**What is needed**
Word for word, write out all the entries below, omitting every picture.

◆ ◆ ◆ ◆ ◆ ◆ ◆

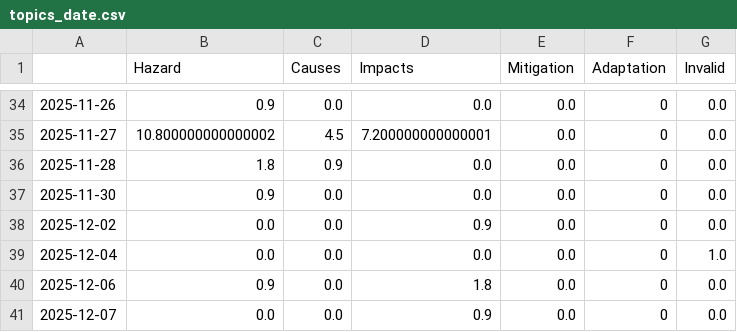
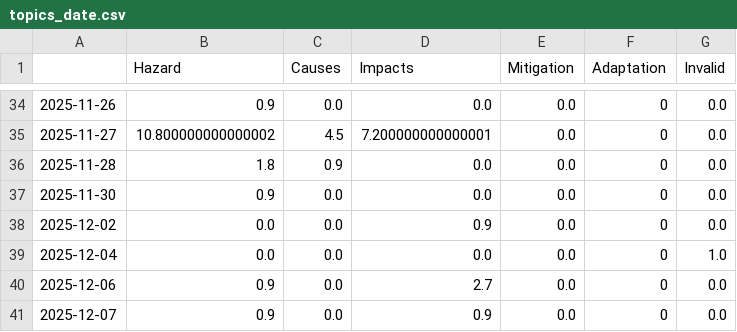
Before and after one commit to picawe-news/AvalancheIsComing, a CSV file: csv/topics_date.csv, drawn as a sheet; only a part is shown, gaps mark what is left out.

```diff
--- a/csv/topics_date.csv
+++ b/csv/topics_date.csv
@@ -39,3 +39,3 @@
 2025-12-04,0.0,0.0,0.0,0.0,0,1.0
-2025-12-06,0.9,0.0,1.8,0.0,0,0.0
-2025-12-07,0.0,0.0,0.9,0.0,0,0.0
+2025-12-06,0.9,0.0,2.7,0.0,0,0.0
+2025-12-07,0.9,0.0,0.9,0.0,0,0.0
```
Also changed, not shown: 7 other files.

◆ ◆ ◆ ◆ ◆ ◆ ◆

**Written reply**
Before and after one commit to picawe-news/AvalancheIsComing, a CSV file: csv/topics_date.csv, drawn as a sheet; only a part is shown, gaps mark what is left out.

```diff
--- a/csv/topics_date.csv
+++ b/csv/topics_date.csv
@@ -39,3 +39,3 @@
 2025-12-04,0.0,0.0,0.0,0.0,0,1.0
-2025-12-06,0.9,0.0,1.8,0.0,0,0.0
-2025-12-07,0.0,0.0,0.9,0.0,0,0.0
+2025-12-06,0.9,0.0,2.7,0.0,0,0.0
+2025-12-07,0.9,0.0,0.9,0.0,0,0.0
```
Also changed, not shown: 7 other files.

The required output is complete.